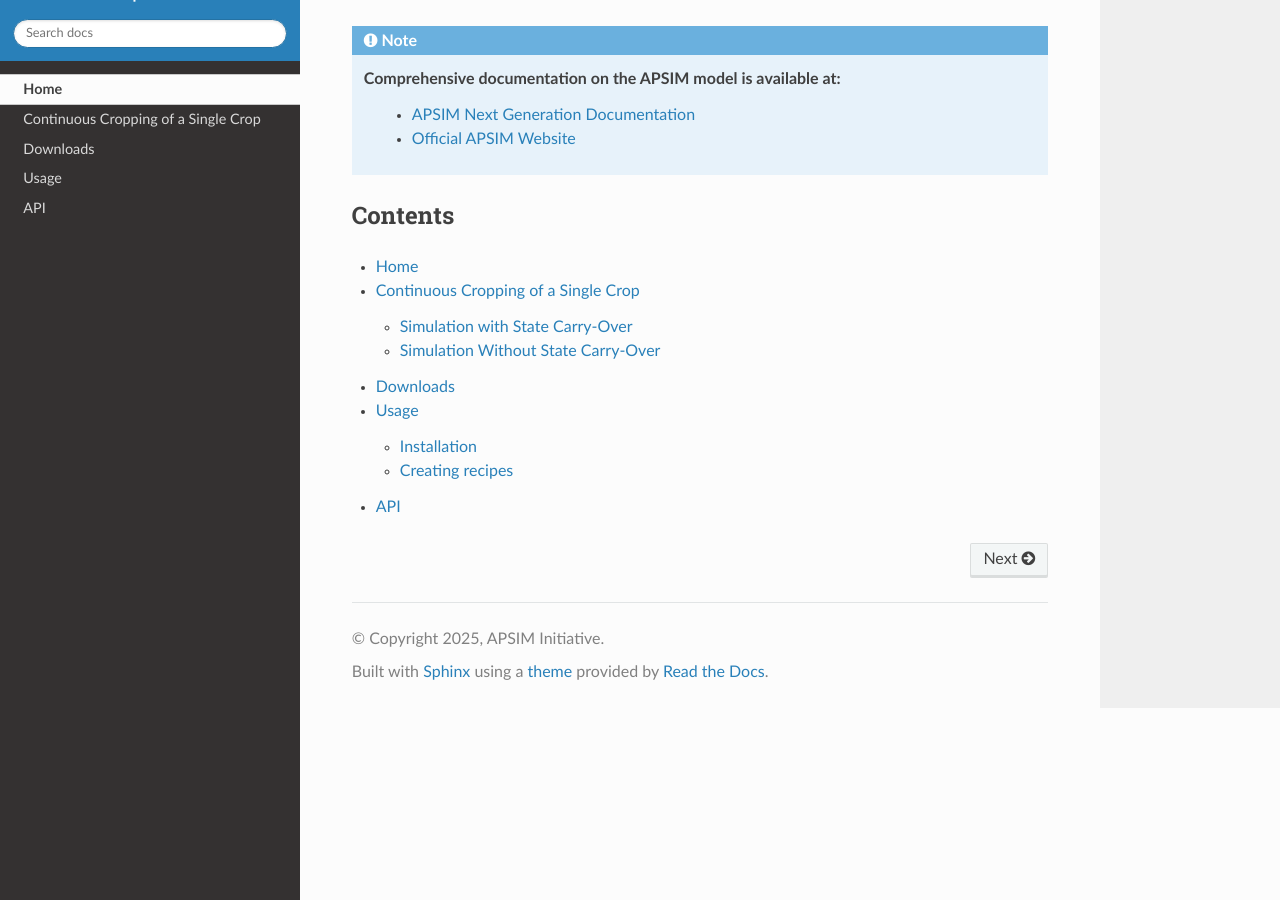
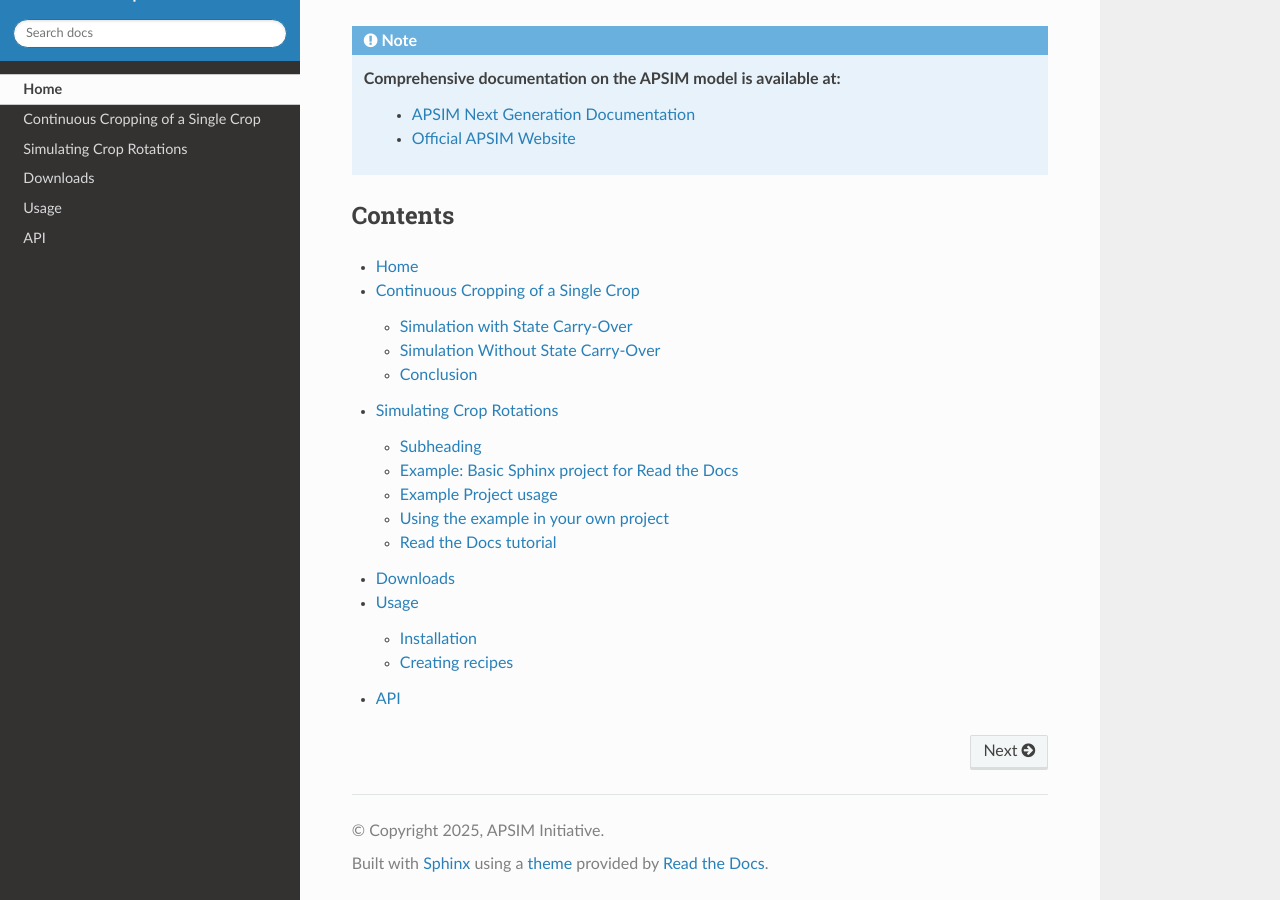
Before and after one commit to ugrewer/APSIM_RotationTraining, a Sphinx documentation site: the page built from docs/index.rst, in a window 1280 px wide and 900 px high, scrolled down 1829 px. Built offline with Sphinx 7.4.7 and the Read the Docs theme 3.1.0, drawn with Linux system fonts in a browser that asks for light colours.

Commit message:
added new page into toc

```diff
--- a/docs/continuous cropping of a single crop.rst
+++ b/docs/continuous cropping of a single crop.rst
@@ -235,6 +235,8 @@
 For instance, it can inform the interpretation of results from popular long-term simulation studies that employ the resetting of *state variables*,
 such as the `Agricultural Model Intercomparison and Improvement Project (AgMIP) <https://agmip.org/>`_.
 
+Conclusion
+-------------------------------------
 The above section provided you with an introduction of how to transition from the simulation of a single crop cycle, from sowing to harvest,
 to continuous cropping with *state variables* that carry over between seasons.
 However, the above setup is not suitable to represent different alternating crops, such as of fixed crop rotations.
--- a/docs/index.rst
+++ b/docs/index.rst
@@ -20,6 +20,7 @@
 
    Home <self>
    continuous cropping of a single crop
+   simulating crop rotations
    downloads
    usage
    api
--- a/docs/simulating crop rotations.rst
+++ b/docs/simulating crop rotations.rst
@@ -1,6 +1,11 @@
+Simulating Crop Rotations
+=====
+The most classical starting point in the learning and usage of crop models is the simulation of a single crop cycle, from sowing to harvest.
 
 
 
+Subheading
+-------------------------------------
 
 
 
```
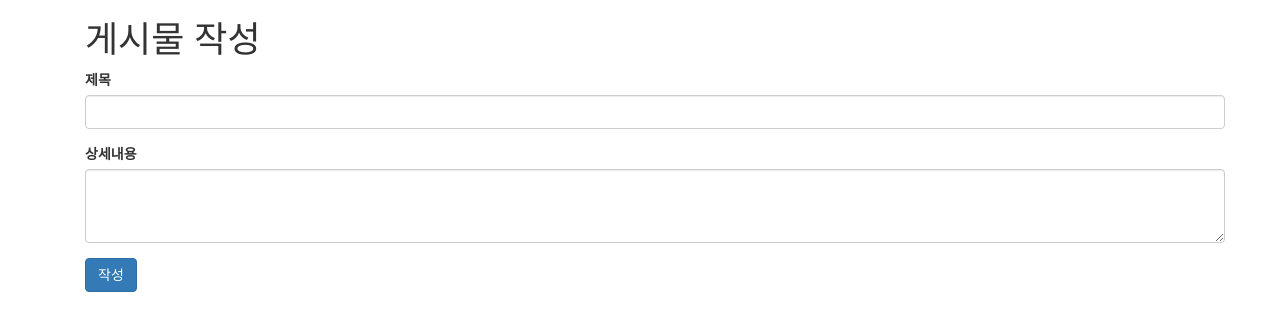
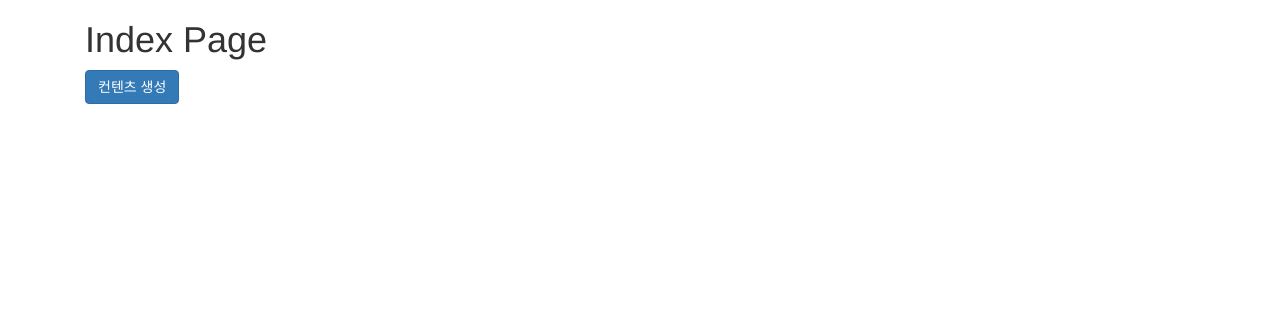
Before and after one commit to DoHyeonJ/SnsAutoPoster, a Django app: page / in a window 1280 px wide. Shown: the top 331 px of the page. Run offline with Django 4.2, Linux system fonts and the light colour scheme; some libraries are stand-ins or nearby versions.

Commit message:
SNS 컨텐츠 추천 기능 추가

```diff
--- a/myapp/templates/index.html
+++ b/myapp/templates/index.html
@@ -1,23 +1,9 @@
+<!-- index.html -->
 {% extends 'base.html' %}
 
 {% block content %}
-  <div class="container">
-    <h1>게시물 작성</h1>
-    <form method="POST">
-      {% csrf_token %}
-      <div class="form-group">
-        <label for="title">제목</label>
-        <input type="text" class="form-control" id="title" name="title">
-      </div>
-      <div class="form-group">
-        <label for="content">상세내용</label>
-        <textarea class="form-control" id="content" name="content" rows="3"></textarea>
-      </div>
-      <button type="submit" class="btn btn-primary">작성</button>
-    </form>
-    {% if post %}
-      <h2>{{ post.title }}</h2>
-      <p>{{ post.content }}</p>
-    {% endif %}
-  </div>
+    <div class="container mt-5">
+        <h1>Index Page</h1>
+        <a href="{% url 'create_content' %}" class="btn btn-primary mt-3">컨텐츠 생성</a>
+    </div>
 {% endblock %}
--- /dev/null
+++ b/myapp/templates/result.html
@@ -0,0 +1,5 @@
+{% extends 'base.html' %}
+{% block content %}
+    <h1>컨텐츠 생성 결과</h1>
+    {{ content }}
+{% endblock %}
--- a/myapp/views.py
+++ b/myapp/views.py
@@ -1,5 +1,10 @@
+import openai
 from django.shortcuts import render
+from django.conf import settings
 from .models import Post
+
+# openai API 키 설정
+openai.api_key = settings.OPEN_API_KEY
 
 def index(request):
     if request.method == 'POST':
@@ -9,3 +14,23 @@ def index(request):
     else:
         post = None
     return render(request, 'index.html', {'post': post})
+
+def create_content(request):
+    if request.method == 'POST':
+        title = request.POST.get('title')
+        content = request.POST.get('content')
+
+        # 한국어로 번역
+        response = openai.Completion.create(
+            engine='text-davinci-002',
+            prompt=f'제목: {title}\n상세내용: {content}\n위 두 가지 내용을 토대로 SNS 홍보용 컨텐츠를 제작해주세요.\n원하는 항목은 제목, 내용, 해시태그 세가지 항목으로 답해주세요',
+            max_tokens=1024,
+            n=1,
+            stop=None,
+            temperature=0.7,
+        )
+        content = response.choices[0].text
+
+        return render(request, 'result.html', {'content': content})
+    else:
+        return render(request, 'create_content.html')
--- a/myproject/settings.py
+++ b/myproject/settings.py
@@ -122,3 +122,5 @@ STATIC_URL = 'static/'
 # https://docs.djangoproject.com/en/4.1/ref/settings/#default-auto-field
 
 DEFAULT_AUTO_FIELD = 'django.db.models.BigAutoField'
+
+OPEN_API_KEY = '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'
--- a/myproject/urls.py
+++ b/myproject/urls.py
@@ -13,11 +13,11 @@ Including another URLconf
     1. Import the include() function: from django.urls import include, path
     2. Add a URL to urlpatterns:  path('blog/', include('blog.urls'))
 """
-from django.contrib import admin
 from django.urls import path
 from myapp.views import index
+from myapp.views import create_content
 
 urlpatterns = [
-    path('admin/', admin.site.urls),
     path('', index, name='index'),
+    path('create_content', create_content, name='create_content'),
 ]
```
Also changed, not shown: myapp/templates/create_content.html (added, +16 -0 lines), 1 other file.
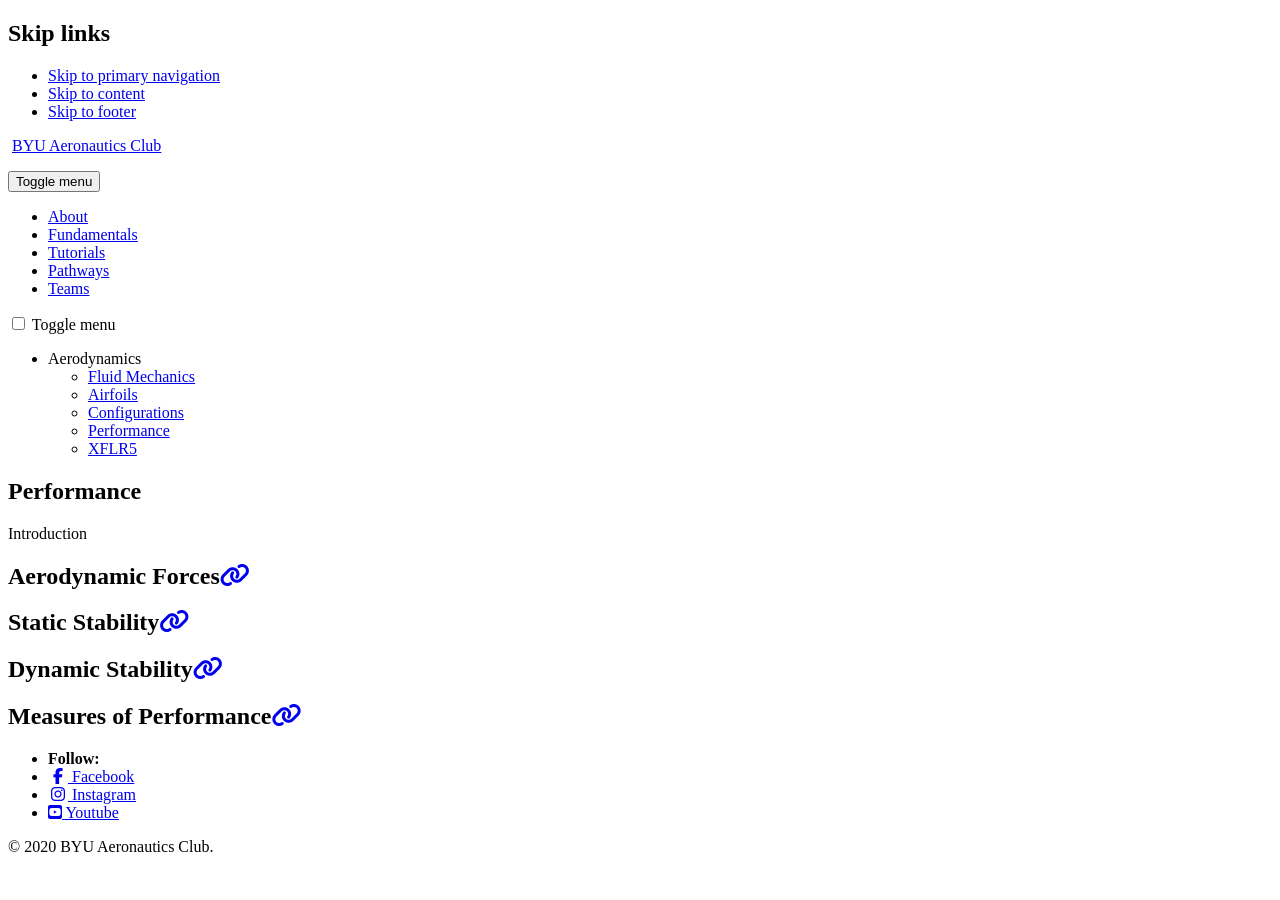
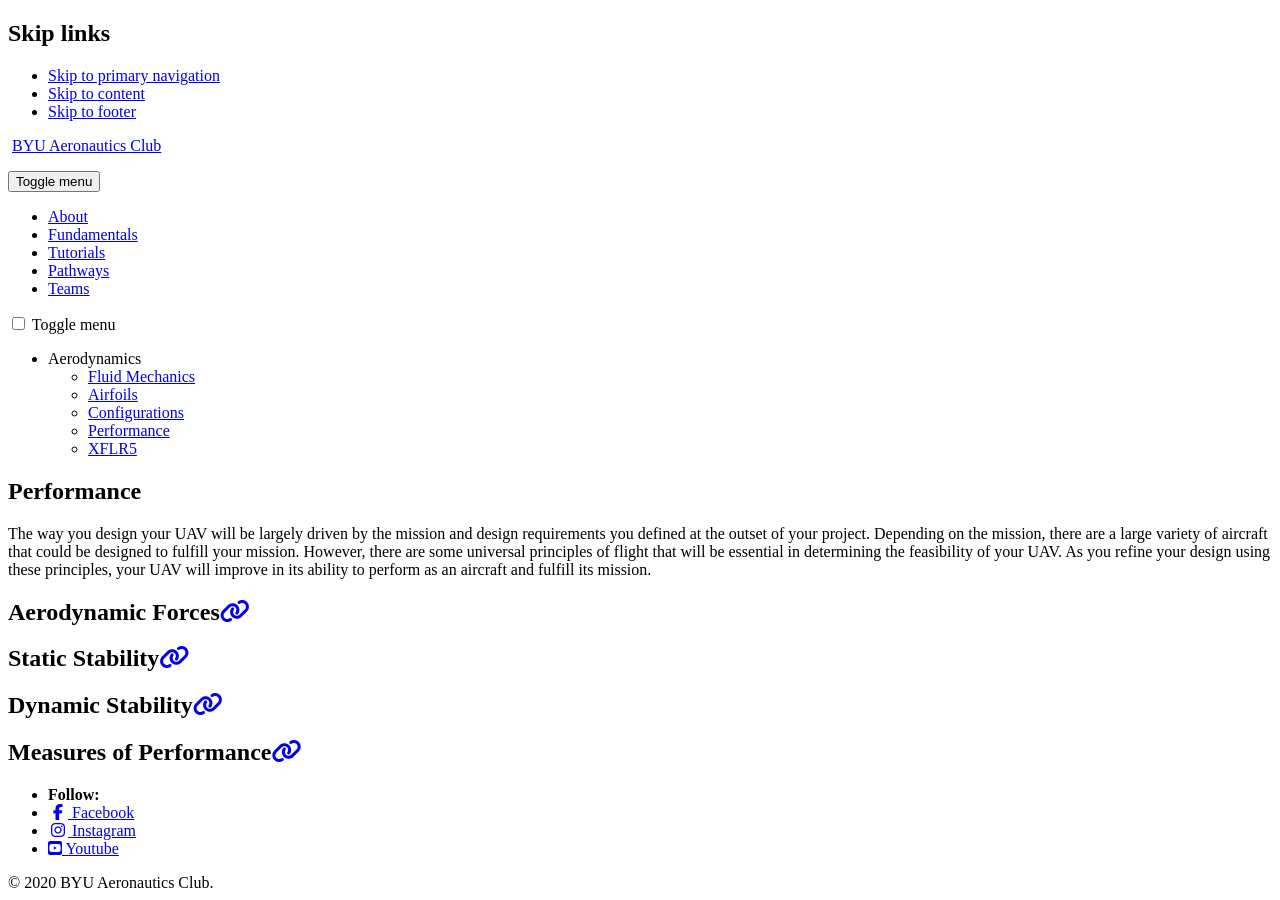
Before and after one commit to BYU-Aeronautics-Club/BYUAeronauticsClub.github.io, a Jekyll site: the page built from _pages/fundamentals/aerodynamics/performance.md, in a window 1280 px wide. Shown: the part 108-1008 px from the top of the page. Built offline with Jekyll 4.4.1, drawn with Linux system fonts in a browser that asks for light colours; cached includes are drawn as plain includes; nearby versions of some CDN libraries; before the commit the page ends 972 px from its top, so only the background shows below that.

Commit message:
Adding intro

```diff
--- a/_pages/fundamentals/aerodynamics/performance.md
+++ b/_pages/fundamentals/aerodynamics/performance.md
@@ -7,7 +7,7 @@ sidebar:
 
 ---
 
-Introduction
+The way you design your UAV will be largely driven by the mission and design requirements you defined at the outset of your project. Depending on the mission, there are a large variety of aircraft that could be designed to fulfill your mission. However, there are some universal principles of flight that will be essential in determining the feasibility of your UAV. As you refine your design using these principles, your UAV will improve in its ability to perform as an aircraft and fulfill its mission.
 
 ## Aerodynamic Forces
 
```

**What is expected**
Output every line of the records exactly, excluding all pictures.

**Output of the exercise**
Before and after one commit to ugrewer/APSIM_RotationTraining, a Sphinx documentation site: the page built from docs/index.rst, in a window 1280 px wide and 900 px high, scrolled down 1829 px. Built offline with Sphinx 7.4.7 and the Read the Docs theme 3.1.0, drawn with Linux system fonts in a browser that asks for light colours.

Commit message:
added new page into toc

```diff
--- a/docs/continuous cropping of a single crop.rst
+++ b/docs/continuous cropping of a single crop.rst
@@ -235,6 +235,8 @@
 For instance, it can inform the interpretation of results from popular long-term simulation studies that employ the resetting of *state variables*,
 such as the `Agricultural Model Intercomparison and Improvement Project (AgMIP) <https://agmip.org/>`_.
 
+Conclusion
+-------------------------------------
 The above section provided you with an introduction of how to transition from the simulation of a single crop cycle, from sowing to harvest,
 to continuous cropping with *state variables* that carry over between seasons.
 However, the above setup is not suitable to represent different alternating crops, such as of fixed crop rotations.
--- a/docs/index.rst
+++ b/docs/index.rst
@@ -20,6 +20,7 @@
 
    Home <self>
    continuous cropping of a single crop
+   simulating crop rotations
    downloads
    usage
    api
--- a/docs/simulating crop rotations.rst
+++ b/docs/simulating crop rotations.rst
@@ -1,6 +1,11 @@
+Simulating Crop Rotations
+=====
+The most classical starting point in the learning and usage of crop models is the simulation of a single crop cycle, from sowing to harvest.
 
 
 
+Subheading
+-------------------------------------
 
 
 
```
Before and after one commit to DoHyeonJ/SnsAutoPoster, a Django app: page / in a window 1280 px wide. Shown: the top 331 px of the page. Run offline with Django 4.2, Linux system fonts and the light colour scheme; some libraries are stand-ins or nearby versions.

Commit message:
SNS 컨텐츠 추천 기능 추가

```diff
--- a/myapp/templates/index.html
+++ b/myapp/templates/index.html
@@ -1,23 +1,9 @@
+<!-- index.html -->
 {% extends 'base.html' %}
 
 {% block content %}
-  <div class="container">
-    <h1>게시물 작성</h1>
-    <form method="POST">
-      {% csrf_token %}
-      <div class="form-group">
-        <label for="title">제목</label>
-        <input type="text" class="form-control" id="title" name="title">
-      </div>
-      <div class="form-group">
-        <label for="content">상세내용</label>
-        <textarea class="form-control" id="content" name="content" rows="3"></textarea>
-      </div>
-      <button type="submit" class="btn btn-primary">작성</button>
-    </form>
-    {% if post %}
-      <h2>{{ post.title }}</h2>
-      <p>{{ post.content }}</p>
-    {% endif %}
-  </div>
+    <div class="container mt-5">
+        <h1>Index Page</h1>
+        <a href="{% url 'create_content' %}" class="btn btn-primary mt-3">컨텐츠 생성</a>
+    </div>
 {% endblock %}
--- /dev/null
+++ b/myapp/templates/result.html
@@ -0,0 +1,5 @@
+{% extends 'base.html' %}
+{% block content %}
+    <h1>컨텐츠 생성 결과</h1>
+    {{ content }}
+{% endblock %}
--- a/myapp/views.py
+++ b/myapp/views.py
@@ -1,5 +1,10 @@
+import openai
 from django.shortcuts import render
+from django.conf import settings
 from .models import Post
+
+# openai API 키 설정
+openai.api_key = settings.OPEN_API_KEY
 
 def index(request):
     if request.method == 'POST':
@@ -9,3 +14,23 @@ def index(request):
     else:
         post = None
     return render(request, 'index.html', {'post': post})
+
+def create_content(request):
+    if request.method == 'POST':
+        title = request.POST.get('title')
+        content = request.POST.get('content')
+
+        # 한국어로 번역
+        response = openai.Completion.create(
+            engine='text-davinci-002',
+            prompt=f'제목: {title}\n상세내용: {content}\n위 두 가지 내용을 토대로 SNS 홍보용 컨텐츠를 제작해주세요.\n원하는 항목은 제목, 내용, 해시태그 세가지 항목으로 답해주세요',
+            max_tokens=1024,
+            n=1,
+            stop=None,
+            temperature=0.7,
+        )
+        content = response.choices[0].text
+
+        return render(request, 'result.html', {'content': content})
+    else:
+        return render(request, 'create_content.html')
--- a/myproject/settings.py
+++ b/myproject/settings.py
@@ -122,3 +122,5 @@ STATIC_URL = 'static/'
 # https://docs.djangoproject.com/en/4.1/ref/settings/#default-auto-field
 
 DEFAULT_AUTO_FIELD = 'django.db.models.BigAutoField'
+
+OPEN_API_KEY = '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'
--- a/myproject/urls.py
+++ b/myproject/urls.py
@@ -13,11 +13,11 @@ Including another URLconf
     1. Import the include() function: from django.urls import include, path
     2. Add a URL to urlpatterns:  path('blog/', include('blog.urls'))
 """
-from django.contrib import admin
 from django.urls import path
 from myapp.views import index
+from myapp.views import create_content
 
 urlpatterns = [
-    path('admin/', admin.site.urls),
     path('', index, name='index'),
+    path('create_content', create_content, name='create_content'),
 ]
```
Also changed, not shown: myapp/templates/create_content.html (added, +16 -0 lines), 1 other file.
Before and after one commit to BYU-Aeronautics-Club/BYUAeronauticsClub.github.io, a Jekyll site: the page built from _pages/fundamentals/aerodynamics/performance.md, in a window 1280 px wide. Shown: the part 108-1008 px from the top of the page. Built offline with Jekyll 4.4.1, drawn with Linux system fonts in a browser that asks for light colours; cached includes are drawn as plain includes; nearby versions of some CDN libraries; before the commit the page ends 972 px from its top, so only the background shows below that.

Commit message:
Adding intro

```diff
--- a/_pages/fundamentals/aerodynamics/performance.md
+++ b/_pages/fundamentals/aerodynamics/performance.md
@@ -7,7 +7,7 @@ sidebar:
 
 ---
 
-Introduction
+The way you design your UAV will be largely driven by the mission and design requirements you defined at the outset of your project. Depending on the mission, there are a large variety of aircraft that could be designed to fulfill your mission. However, there are some universal principles of flight that will be essential in determining the feasibility of your UAV. As you refine your design using these principles, your UAV will improve in its ability to perform as an aircraft and fulfill its mission.
 
 ## Aerodynamic Forces
 
```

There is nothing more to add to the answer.